The Burbank Human Relations Council is asking community members to drop off poster board art to be displayed at an upcoming exhibition as part of “United Against Hate” week. Anyone in Burbank can submit an art piece, which must be made on standard poster board that is no larger than 28 inches by 20 inches. Pieces are being accepted today, Nov. 28, between 9 a.m. and noon at the Geo Gallery at 1545 Victory Blvd. Contributors can schedule other drop-offs by texting or calling (818) 860-2472. The BHRC will then display the pieces, representing the theme “Stand Together Against Hate,” from Monday, Nov. 30-Friday, Dec. 11 at Geo. Only two viewers will be allowed at a time because of restrictions related to COVID-19, but the pieces will also be viewable on the BHRC website and Facebook page.
In the east wing of Burbank City Hall, just off the rotunda, you’ll find a portrait gallery.

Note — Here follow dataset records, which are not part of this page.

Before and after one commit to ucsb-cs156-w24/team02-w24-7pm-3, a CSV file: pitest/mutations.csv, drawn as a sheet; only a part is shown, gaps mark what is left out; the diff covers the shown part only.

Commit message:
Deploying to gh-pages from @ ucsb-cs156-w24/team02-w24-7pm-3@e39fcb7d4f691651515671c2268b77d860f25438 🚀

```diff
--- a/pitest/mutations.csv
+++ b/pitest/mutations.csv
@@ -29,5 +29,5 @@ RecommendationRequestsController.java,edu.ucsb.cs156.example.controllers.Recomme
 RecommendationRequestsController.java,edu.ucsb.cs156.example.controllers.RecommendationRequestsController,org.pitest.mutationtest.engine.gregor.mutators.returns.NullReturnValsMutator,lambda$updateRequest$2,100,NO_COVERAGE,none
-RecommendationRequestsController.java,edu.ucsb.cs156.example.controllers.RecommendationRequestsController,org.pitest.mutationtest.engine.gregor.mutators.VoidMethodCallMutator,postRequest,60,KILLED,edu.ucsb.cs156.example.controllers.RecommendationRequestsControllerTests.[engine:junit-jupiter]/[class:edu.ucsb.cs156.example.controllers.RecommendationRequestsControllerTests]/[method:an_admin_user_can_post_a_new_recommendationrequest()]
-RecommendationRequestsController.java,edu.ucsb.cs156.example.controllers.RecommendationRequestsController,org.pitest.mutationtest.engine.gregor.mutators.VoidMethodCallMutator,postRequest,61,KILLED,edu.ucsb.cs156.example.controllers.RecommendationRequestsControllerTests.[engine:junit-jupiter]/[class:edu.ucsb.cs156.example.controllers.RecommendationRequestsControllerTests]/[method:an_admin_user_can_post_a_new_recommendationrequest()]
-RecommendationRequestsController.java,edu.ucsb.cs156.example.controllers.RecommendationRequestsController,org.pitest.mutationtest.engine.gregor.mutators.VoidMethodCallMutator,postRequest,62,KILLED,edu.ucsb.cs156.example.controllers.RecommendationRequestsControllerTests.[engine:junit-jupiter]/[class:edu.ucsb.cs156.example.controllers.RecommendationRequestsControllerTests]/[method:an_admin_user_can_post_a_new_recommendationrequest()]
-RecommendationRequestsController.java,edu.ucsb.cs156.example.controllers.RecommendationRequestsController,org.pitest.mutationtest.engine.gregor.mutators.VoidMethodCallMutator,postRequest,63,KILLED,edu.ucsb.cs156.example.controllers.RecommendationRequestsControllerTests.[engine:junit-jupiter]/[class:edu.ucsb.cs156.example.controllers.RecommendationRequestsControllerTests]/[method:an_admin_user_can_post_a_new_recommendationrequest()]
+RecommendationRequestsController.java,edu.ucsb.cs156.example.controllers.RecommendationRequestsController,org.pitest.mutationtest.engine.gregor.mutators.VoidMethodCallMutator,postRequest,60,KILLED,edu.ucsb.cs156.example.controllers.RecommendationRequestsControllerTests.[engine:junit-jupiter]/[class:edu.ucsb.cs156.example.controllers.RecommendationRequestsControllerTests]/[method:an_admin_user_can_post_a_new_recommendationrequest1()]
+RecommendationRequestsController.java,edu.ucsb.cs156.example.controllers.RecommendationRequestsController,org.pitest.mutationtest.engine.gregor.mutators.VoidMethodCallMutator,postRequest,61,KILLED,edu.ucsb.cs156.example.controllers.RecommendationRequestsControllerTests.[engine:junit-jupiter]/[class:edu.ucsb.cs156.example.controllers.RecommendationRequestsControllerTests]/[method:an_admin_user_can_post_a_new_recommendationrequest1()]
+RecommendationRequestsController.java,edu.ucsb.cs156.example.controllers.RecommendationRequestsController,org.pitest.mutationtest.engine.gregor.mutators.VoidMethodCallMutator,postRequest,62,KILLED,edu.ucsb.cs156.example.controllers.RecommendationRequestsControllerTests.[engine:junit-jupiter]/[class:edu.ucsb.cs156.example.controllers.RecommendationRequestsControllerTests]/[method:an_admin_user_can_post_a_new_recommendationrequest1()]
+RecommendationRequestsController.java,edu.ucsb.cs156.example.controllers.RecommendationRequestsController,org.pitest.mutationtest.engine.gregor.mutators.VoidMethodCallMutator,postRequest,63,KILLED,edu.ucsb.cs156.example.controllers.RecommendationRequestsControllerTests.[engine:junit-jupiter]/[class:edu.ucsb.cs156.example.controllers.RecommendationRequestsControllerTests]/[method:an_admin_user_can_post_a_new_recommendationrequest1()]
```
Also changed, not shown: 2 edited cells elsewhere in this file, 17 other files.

The gallery isn’t exactly a big draw for tourists visiting Southern California. In fact, it’s probably fair to assume that most Burbankers don’t even know it exists. If you are ever in City Hall, you may want to check out the gallery, which will give you a gander at the official portraits of the 62 men and women who have served as the city’s mayor.
After weeks of pressure from some residents — and a bit of backlash from others — the Burbank City Council directed municipal staff members to create a fine enforcing face covering guidelines. The staff still needs to draft an order that the city manager will give, but it will be shaped according to directions the council gave on Tuesday. Notably, the order will not be administered by the Burbank Police Department, something the agency strongly opposed when the matter was raised at previous meetings.
There will be eight Burbank residents running for two open City Council seats in November, with three people looking to nab the position of city treasurer. Local voters will cast their ballots on Nov. 3, with the newly elected council members holding their seats for four years and the treasurer holding his or her seat for two years to finish the unexpired term of former City Treasurer Debbie Kukta. Each candidate submitted a statement to The Leader for publication, explaining why he or she should be elected to a city position.